[Material to process Boundary: Start]
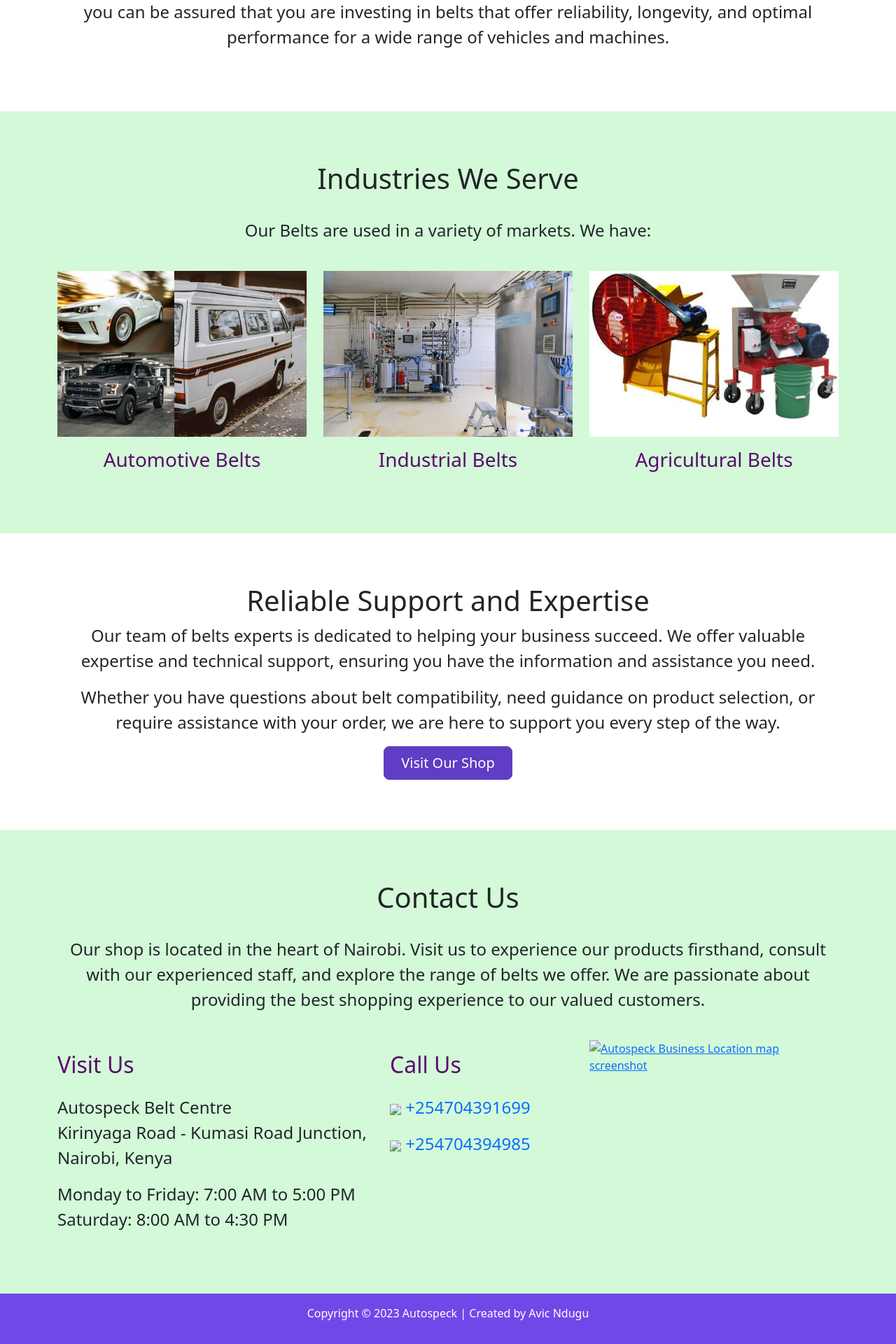
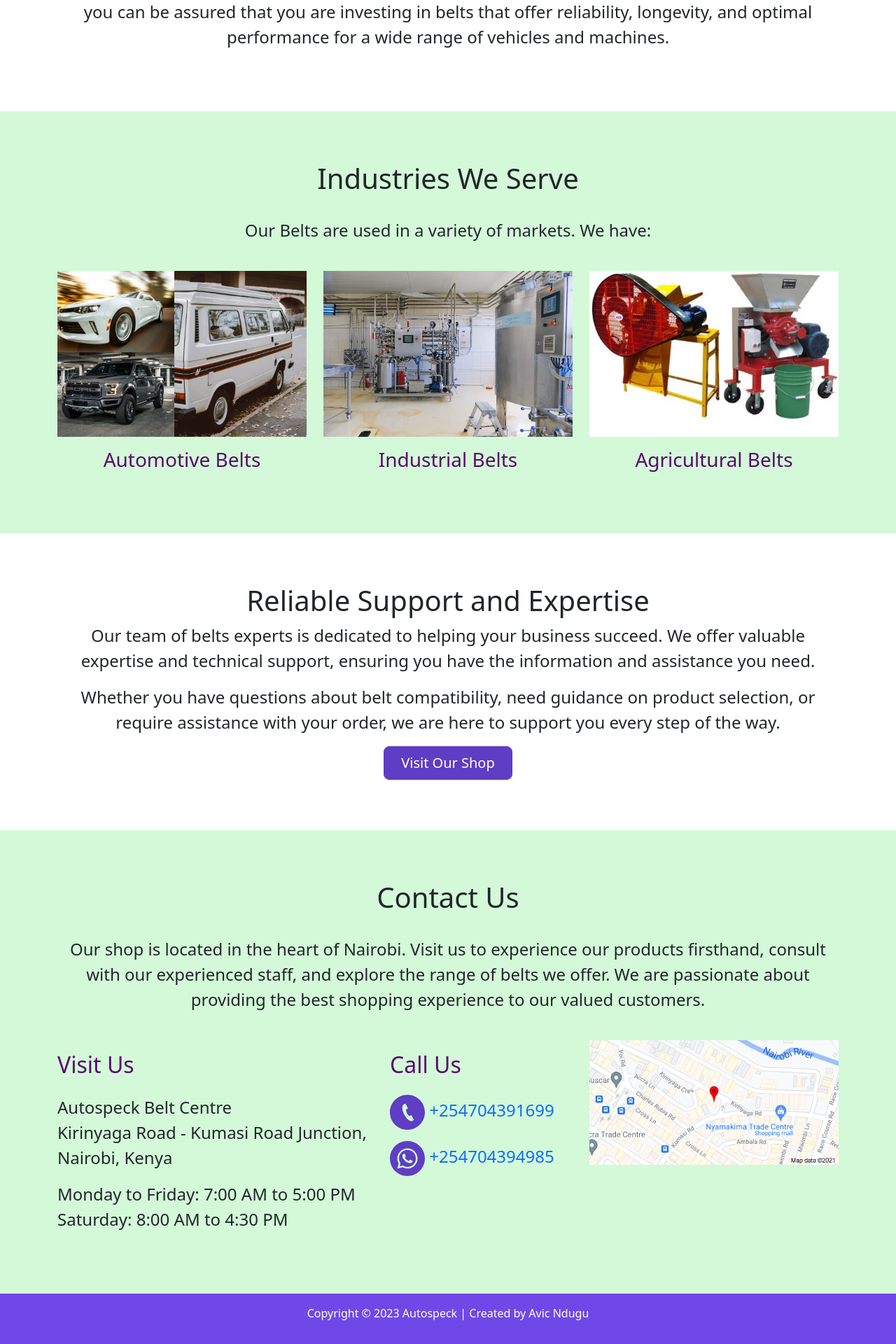
Before and after one commit to avicnotes/autospeck, a Jekyll site: the page built from index.html, in a window 1280 px wide. Shown: the part 1663-3583 px from the top of the page at 70% size. Built offline with Jekyll 4.4.1, drawn with Linux system fonts in a browser that asks for light colours; the list of posts is cut into pages by our own code.

Commit message:
Update links and image paths

```diff
--- a/_includes/footer.html
+++ b/_includes/footer.html
@@ -29,17 +29,17 @@
           Call Us
         </h3>
         <p class="fs-4">
-          <img height="50" src="images/phone.svg">
+          <img height="50" src="/assets/images/phone.svg">
           <a class="text-decoration-none link-primary" href="tel:+254704391699"> +254704391699</a>
         </p>
         <p class="fs-4">
-          <img height="50" src="images/whatsapp.svg">
+          <img height="50" src="/assets/images/whatsapp.svg">
           <a class="text-decoration-none" href="https://api.whatsapp.com/send?phone=254704394985">+254704394985</a>
         </p>
       </div>
       <div class="col-lg-4">
         <a href="https://goo.gl/maps/8tMPjWKAV2D8BAvA9">
-          <img class="img-fluid" src="images/autospeck-motors-maps.png" alt="Autospeck Business Location map screenshot">
+          <img class="img-fluid" src="/assets/images/autospeck-motors-maps.png" alt="Autospeck Business Location map screenshot">
         </a>
       </div>
     </div>
--- a/_includes/nav.html
+++ b/_includes/nav.html
@@ -16,10 +16,10 @@
             <a class="nav-link" href="{{ site.baseurl }}/#about">About</a>
         </li>
         <li class="nav-item me-1">
-          <a class="nav-link" href="{{ site.baseurl }}/#contact">Contact</a>
+          <a class="nav-link" href="#contact">Contact</a>
         </li>
         <li class="nav-item">
-          <a class="btn btn-primary" href="{{ site.baseurl }}/#visit">Visit Our Shop</a>
+          <a class="btn btn-primary" href="#visit">Visit Our Shop</a>
         </li>
 
       </ul>
--- a/index.html
+++ b/index.html
@@ -14,7 +14,7 @@
                     The leading supplier of Serpentine, Timing and V belts in East Africa.
                 </p>
                 <div class="d-grid gap-3 d-lg-flex pt-3 pb-5">
-                    <a href="index.html#visit"   class="btn btn-primary px-5 btn-lg gap-3">Visit Our Shop</a>
+                    <a href="#visit"   class="btn btn-primary px-5 btn-lg gap-3">Visit Our Shop</a>
                     <a href="tel:+254704391699" type="button" class="btn btn-outline-primary btn-lg px-4">Call Us Now</a>
                 </div>
             </div>
@@ -35,7 +35,7 @@
       </p>
       <div class="row py-4 fs-5 text-center">
         <div class="col-md-4">
-          <a class="text-decoration-none" href="products.html#serpentine-belts">
+          <a class="text-decoration-none" href="/products/#serpentine-belts">
               <img class="img-fluid" src="/assets/images/multi-rib-belt.jpg">
               <h3 class="pt-3 pb-2">
                   Serpentine Belts
@@ -43,7 +43,7 @@
           </a>
         </div>
         <div class="col-md-4">
-          <a class="text-decoration-none" href="products.html#v-belts">
+          <a class="text-decoration-none" href="/products/#v-belts">
               <img class="img-fluid" src="/assets/images/v-belts.jpg">
               <h3 class="pt-3 pb-2">
                   V-Belts
@@ -51,7 +51,7 @@
           </a>
         </div>
         <div class="col-md-4">
-          <a class="text-decoration-none" href="products.html#timing-belts">
+          <a class="text-decoration-none" href="/products/#timing-belts">
               <img class="img-fluid" src="/assets/images/timing-belts.jpg">
               <h3 class="pt-3 pb-2">
                   Timing Belts
@@ -88,7 +88,7 @@
     </p>
     <div class="row py-4 fs-5 text-center">
       <div class="col-md-4">
-        <a class="text-decoration-none" href="products.html">
+        <a class="text-decoration-none" href="/products/">
             <img class="img-fluid" src="/assets/images/vehicle-belts.jpg">
             <h3 class="pt-3 pb-2">
                 Automotive Belts
@@ -96,7 +96,7 @@
         </a>
       </div>
       <div class="col-md-4">
-        <a class="text-decoration-none" href="products.html">
+        <a class="text-decoration-none" href="/products/">
             <img class="img-fluid" src="/assets/images/machines-belts.jpg">
             <h3 class="pt-3 pb-2">
                 Industrial Belts
@@ -104,7 +104,7 @@
         </a>
       </div>
       <div class="col-md-4">
-        <a class="text-decoration-none" href="products.html">
+        <a class="text-decoration-none" href="/products/">
             <img class="img-fluid" src="/assets/images/machine-belts.jpg">
             <h3 class="pt-3 pb-2">
                 Agricultural Belts
```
[Material to process Boundary: End]
▶ [Task prompt] Only the lines containing "primary" are needed; pull them out of the listing.

▶ [Solution to the exercise]
           <a class="text-decoration-none link-primary" href="tel:+254704391699"> +254704391699</a>
-          <a class="btn btn-primary" href="{{ site.baseurl }}/#visit">Visit Our Shop</a>
+          <a class="btn btn-primary" href="#visit">Visit Our Shop</a>
-                    <a href="index.html#visit"   class="btn btn-primary px-5 btn-lg gap-3">Visit Our Shop</a>
+                    <a href="#visit"   class="btn btn-primary px-5 btn-lg gap-3">Visit Our Shop</a>
                     <a href="tel:+254704391699" type="button" class="btn btn-outline-primary btn-lg px-4">Call Us Now</a>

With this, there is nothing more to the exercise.